(Content revision data)
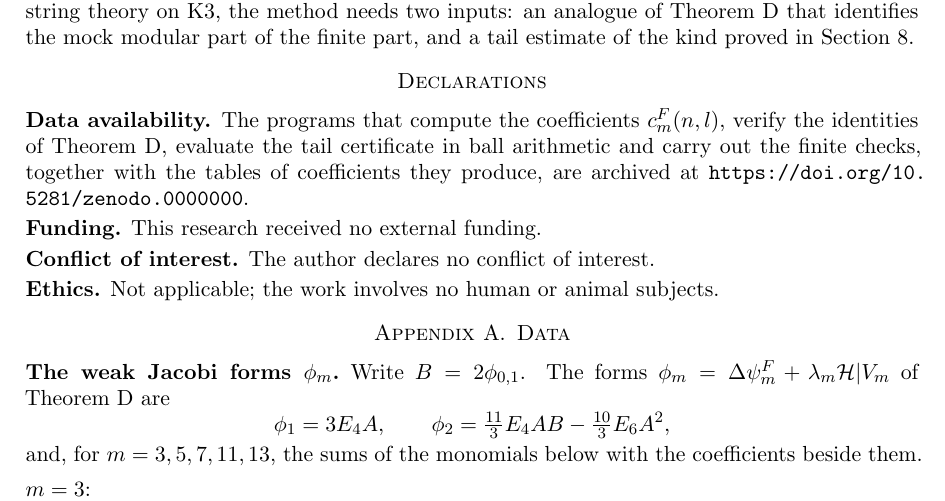
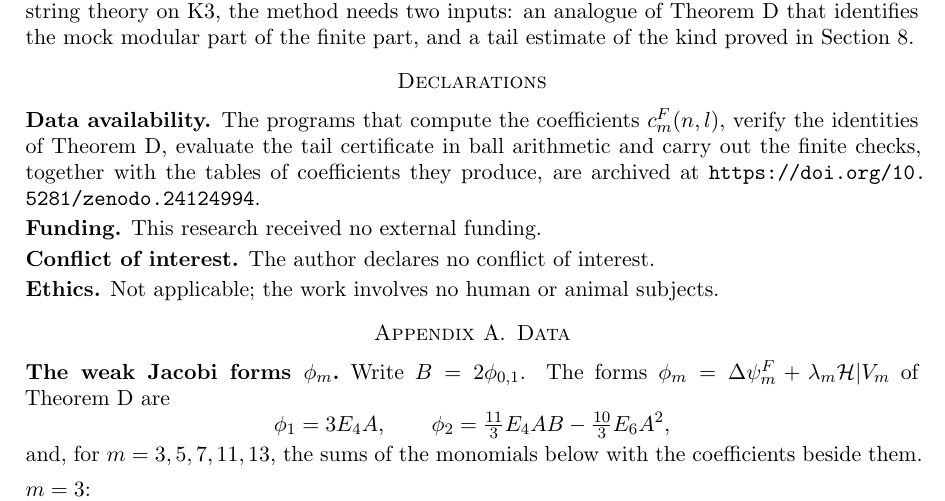
Before and after one commit to creelie/DS-1, a LaTeX paper (paper/main.tex): part of page 25 of 29, cut so that both start at the same text. Compiled offline with pdfLaTeX.

Commit message:
Record the Zenodo DOI of release v1.0.0

```diff
--- a/paper/main.tex
+++ b/paper/main.tex
@@ -33,7 +33,7 @@
 \newcommand{\erfc}{\operatorname{erfc}}
 \newcommand{\e}{\mathbf{e}}
 \newcommand{\doi}[1]{\href{https://doi.org/#1}{\nolinkurl{doi:#1}}}
-\newcommand{\zenodoCodeDOI}{10.5281/zenodo.0000000}
+\newcommand{\zenodoCodeDOI}{10.5281/zenodo.24124994}
 
 \setlength{\emergencystretch}{2.5em}
 \hbadness=2000
```
Also changed, not shown: README.md, paper/main.pdf, 1 other file.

Goal of the exercise: Show all lines above holding the word "newcommand".

Response to this task:
 \newcommand{\erfc}{\operatorname{erfc}}
 \newcommand{\e}{\mathbf{e}}
 \newcommand{\doi}[1]{\href{https://doi.org/#1}{\nolinkurl{doi:#1}}}
-\newcommand{\zenodoCodeDOI}{10.5281/zenodo.0000000}
+\newcommand{\zenodoCodeDOI}{10.5281/zenodo.24124994}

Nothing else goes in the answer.